In popular discussions of science, terms such as theory, hypothesis, and even fact are often used quite loosely; in terms of scientific method and philosophy, however, these words actually carry their own specific meanings. In this case, the fundamental difference between a “theory,” on the one hand, and a “hypothesis,” on the other, is that a hypothesis is simply an educated hunch or prediction about the world, which must be tested through experimentation or observation, whereas a theory is a body of such predictions which have consistently held true in the past and can therefore be used to explain current data and to make further predictions.
All theories have their origins in hypotheses.

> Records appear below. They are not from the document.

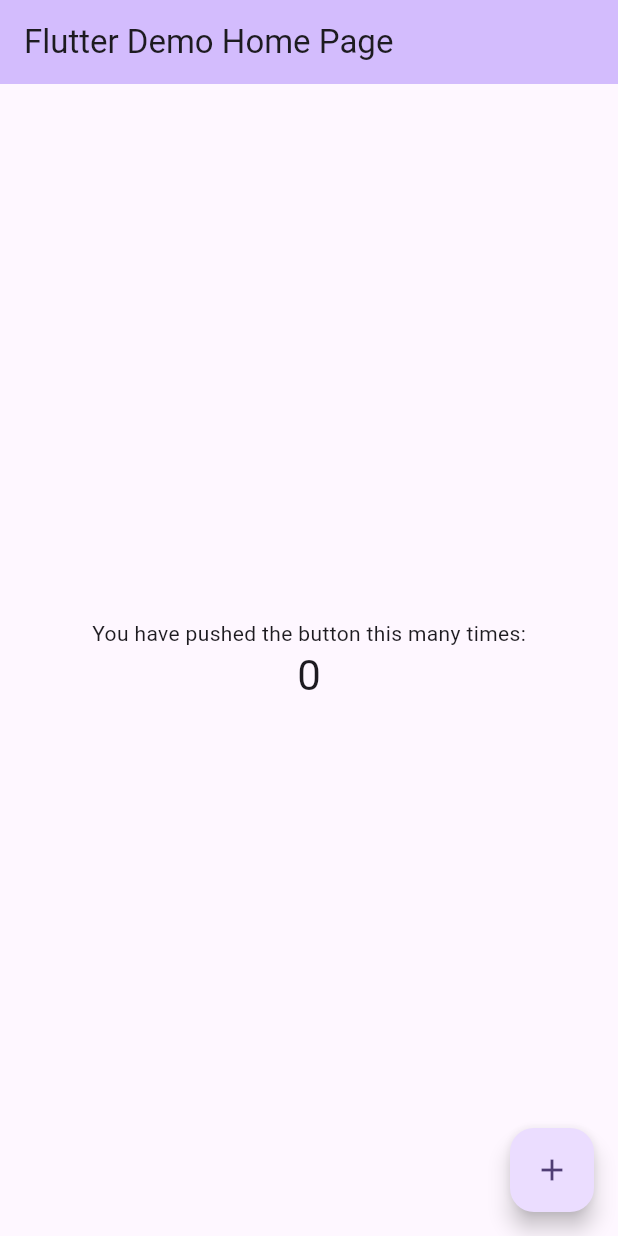
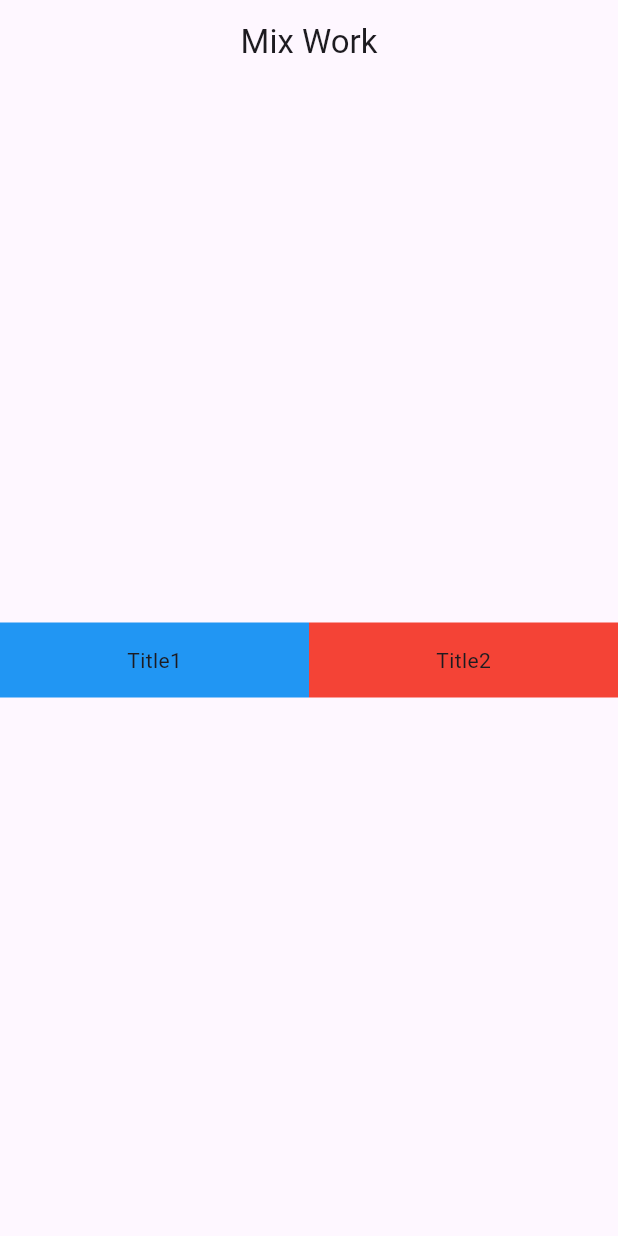
Before and after one commit to Aabis-Ahmed-Hassan/Mix-Work, a Flutter app: the screen it shows after launch, on a phone screen of 412 x 824 dp. Run offline on Flutter 3.47's test engine with Material 3 defaults, Android fonts, the phone set to English and light mode, and no system bars.

Commit message:
Done with HomeScreen

```diff
--- /dev/null
+++ b/lib/home_screen.dart
@@ -0,0 +1,76 @@
+import 'package:flutter/material.dart';
+import 'package:mix_work/main.dart';
+
+class HomeScreen extends StatelessWidget {
+  const HomeScreen({super.key});
+
+  @override
+  Widget build(BuildContext context) {
+    return Scaffold(
+      appBar: AppBar(
+        title: Text('Mix Work'),
+        centerTitle: true,
+      ),
+      body: Column(
+        mainAxisAlignment: MainAxisAlignment.center,
+        crossAxisAlignment: CrossAxisAlignment.center,
+        children: [
+
+        MyRow(title1: 'Title1', color1: Colors.blue, title2: 'Title2', color2: Colors.red, navigatoTo1: MyApp(), navigatoTo2: MyApp())
+
+        ],
+      ),
+    );
+  }
+}
+
+class MyRow extends StatelessWidget {
+  var title1, color1, title2, color2, navigatoTo1, navigatoTo2;
+
+  MyRow(
+      {super.key,
+      required this.title1,
+      required this.color1,
+      required this.title2,
+      required this.color2,
+      required this.navigatoTo1,
+      required this.navigatoTo2});
+
+  @override
+  Widget build(BuildContext context) {
+    return Row(
+      children: [
+        Expanded(
+          child: InkWell(
+            onTap: () {
+              Navigator.push(context,
+                  MaterialPageRoute(builder: (context) => navigatoTo1));
+            },
+            child: Container(
+              height: 50,
+              color: color1,
+              child: Center(
+                child: Text(title1.toString()),
+              ),
+            ),
+          ),
+        ),
+        Expanded(
+          child: InkWell(
+            onTap: () {
+              Navigator.push(context,
+                  MaterialPageRoute(builder: (context) => navigatoTo2));
+            },
+            child: Container(
+              height: 50,
+              color: color2,
+              child: Center(
+                child: Text(title2.toString()),
+              ),
+            ),
+          ),
+        ),
+      ],
+    );
+  }
+}
--- a/lib/main.dart
+++ b/lib/main.dart
@@ -1,125 +1,20 @@
 import 'package:flutter/material.dart';
+import 'package:mix_work/home_screen.dart';
 
-void main() {
-  runApp(const MyApp());
+void main () {
+  runApp(MyApp());
 }
+
+
 
 class MyApp extends StatelessWidget {
   const MyApp({super.key});
 
-  // This widget is the root of your application.
   @override
   Widget build(BuildContext context) {
     return MaterialApp(
-      title: 'Flutter Demo',
-      theme: ThemeData(
-        // This is the theme of your application.
-        //
-        // TRY THIS: Try running your application with "flutter run". You'll see
-        // the application has a purple toolbar. Then, without quitting the app,
-        // try changing the seedColor in the colorScheme below to Colors.green
-        // and then invoke "hot reload" (save your changes or press the "hot
-        // reload" button in a Flutter-supported IDE, or press "r" if you used
-        // the command line to start the app).
-        //
-        // Notice that the counter didn't reset back to zero; the application
-        // state is not lost during the reload. To reset the state, use hot
-        // restart instead.
-        //
-        // This works for code too, not just values: Most code changes can be
-        // tested with just a hot reload.
-        colorScheme: ColorScheme.fromSeed(seedColor: Colors.deepPurple),
-        useMaterial3: true,
-      ),
-      home: const MyHomePage(title: 'Flutter Demo Home Page'),
+      debugShowCheckedModeBanner: false,
+      home: HomeScreen()
     );
   }
 }
-
-class MyHomePage extends StatefulWidget {
-  const MyHomePage({super.key, required this.title});
-
-  // This widget is the home page of your application. It is stateful, meaning
-  // that it has a State object (defined below) that contains fields that affect
-  // how it looks.
-
-  // This class is the configuration for the state. It holds the values (in this
-  // case the title) provided by the parent (in this case the App widget) and
-  // used by the build method of the State. Fields in a Widget subclass are
-  // always marked "final".
-
-  final String title;
-
-  @override
-  State<MyHomePage> createState() => _MyHomePageState();
-}
-
-class _MyHomePageState extends State<MyHomePage> {
-  int _counter = 0;
-
-  void _incrementCounter() {
-    setState(() {
-      // This call to setState tells the Flutter framework that something has
-      // changed in this State, which causes it to rerun the build method below
-      // so that the display can reflect the updated values. If we changed
-      // _counter without calling setState(), then the build method would not be
-      // called again, and so nothing would appear to happen.
-      _counter++;
-    });
-  }
-
-  @override
-  Widget build(BuildContext context) {
-    // This method is rerun every time setState is called, for instance as done
-    // by the _incrementCounter method above.
-    //
-    // The Flutter framework has been optimized to make rerunning build methods
-    // fast, so that you can just rebuild anything that needs updating rather
-    // than having to individually change instances of widgets.
-    return Scaffold(
-      appBar: AppBar(
-        // TRY THIS: Try changing the color here to a specific color (to
-        // Colors.amber, perhaps?) and trigger a hot reload to see the AppBar
-        // change color while the other colors stay the same.
-        backgroundColor: Theme.of(context).colorScheme.inversePrimary,
-        // Here we take the value from the MyHomePage object that was created by
-        // the App.build method, and use it to set our appbar title.
-        title: Text(widget.title),
-      ),
-      body: Center(
-        // Center is a layout widget. It takes a single child and positions it
-        // in the middle of the parent.
-        child: Column(
-          // Column is also a layout widget. It takes a list of children and
-          // arranges them vertically. By default, it sizes itself to fit its
-          // children horizontally, and tries to be as tall as its parent.
-          //
-          // Column has various properties to control how it sizes itself and
-          // how it positions its children. Here we use mainAxisAlignment to
-          // center the children vertically; the main axis here is the vertical
-          // axis because Columns are vertical (the cross axis would be
-          // horizontal).
-          //
-          // TRY THIS: Invoke "debug painting" (choose the "Toggle Debug Paint"
-          // action in the IDE, or press "p" in the console), to see the
-          // wireframe for each widget.
-          mainAxisAlignment: MainAxisAlignment.center,
-          children: <Widget>[
-            const Text(
-              'You have pushed the button this many times:',
-            ),
-            Text(
-              '$_counter',
-              style: Theme.of(context).textTheme.headlineMedium,
-            ),
-          ],
-        ),
-      ),
-      floatingActionButton: FloatingActionButton(
-        onPressed: _incrementCounter,
-        tooltip: 'Increment',
-        child: const Icon(Icons.add),
-      ), // This trailing comma makes auto-formatting nicer for build methods.
-    );
-  }
-}
```
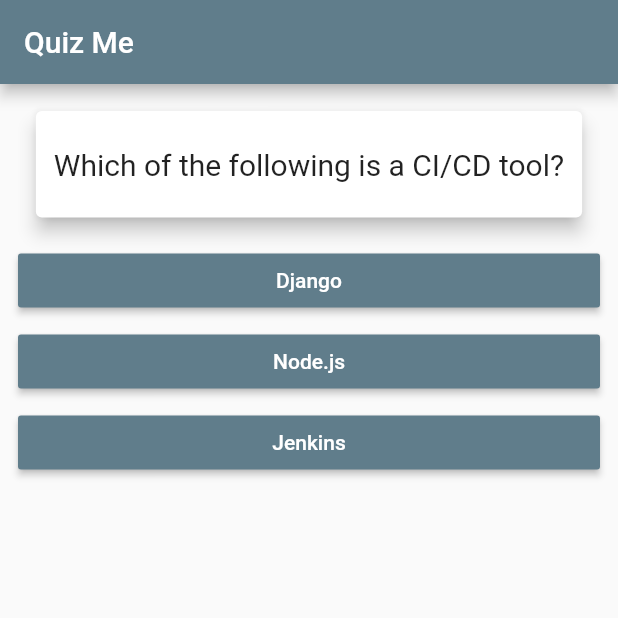
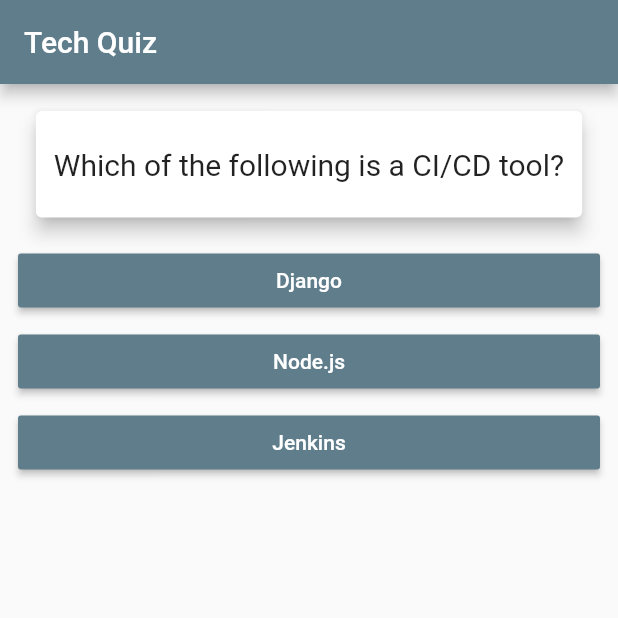
Before and after one commit to eyobofficial/Flutter-Quiz-App, a Flutter app: the screen it shows after launch, on a phone screen of 412 x 824 dp, the top half of it. Run offline on Flutter 3.47's test engine with Material 2 defaults, Android fonts, the phone set to English and light mode, and no system bars.

Commit message:
Update the README.md file

```diff
--- a/lib/main.dart
+++ b/lib/main.dart
@@ -11,7 +11,7 @@ class QuizApp extends StatelessWidget {
   @override
   Widget build(BuildContext context) {
     return MaterialApp(
-      title: 'Quiz App',
+      title: 'Tech Quiz',
       theme: ThemeData(
         primaryColor: Colors.blueGrey,
       ),
@@ -67,7 +67,7 @@ class _HomePageState extends State<HomePage> {
   @override
   Widget build(BuildContext context) {
     return Scaffold(
-      appBar: AppBar(title: Text('Quiz Me')),
+      appBar: AppBar(title: Text('Tech Quiz')),
       body: isDone ? Result(_score, reset) : Quiz(_questions[_index], submitAnswer),
     );
   }
```
Also changed, not shown: 1 other file.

Physical and social scientists refer to their initial argument or suggestion about the way the world works as a hypothesis: in other words, it is an answer to a question, or solution to a problem, which seems to be plausible but hasn’t yet been reliably confirmed through analysis of evidence. The more often and more conclusively a hypothesis is confirmed through scientific tests, the more commonly accepted it will be by scientists working in the relevant field.
At the moment, the “theory” of intelligent design also qualifies as a hypothesis – although it is, at best, debatable whether there are naturalistic means of testing this hypothesis. Other hypotheses are also important in certain areas of scientific research; for example, scientists have yet to confirm the hypothesized existence of dark energy in the universe, but if it does exist (as has been suggested), it would explain a lot of puzzling inconsistencies which currently acknowledged theories are unable to explain, notably the fact that the universe seems to be considerably lighter than our best models otherwise suggest it should be.
Precisely when a hypothesis or set of hypotheses has been accepted long enough to qualify as a theory is a fuzzy matter, at best (an irony given that science in general prizes certainty wherever it is plausible and possible to do so). In general, a theory is commonly accepted as a valid explanation of some facet of the natural world by many or most researchers in a given field, and is accepted as at least a reasonably merited proposition even by those who are reluctant to accept its validity.
Natural evolution, for example, is a currently accepted biological theory. It has been repeatedly tested through observations of the fossilized and other remains of past organisms, and has largely held true. In the process, there have been various amendments to the theory of evolution itself, the most important of which probably involve the role of genetics and DNA (something Charles Darwin, for example, was entirely unaware of). For this reason, the present state of a theory may or may not closely resemble the hypothesis which it originally took the form of.
Even the strongest theory, it should be noted, is still only a theory – that is, it is well-regarded only because it has reliably explained the results of past experiments and observations. New evidence, or new tests (or both), may well overturn even the best-established of scientific theories. For example, Newtonian theories of physics (classical mechanics and the theory of gravity) were considered quite valid until they were overturned by Albert Einstein’s theory of relativity, and are still considered useful enough when applied to relatively heavy, slow-travelling objects.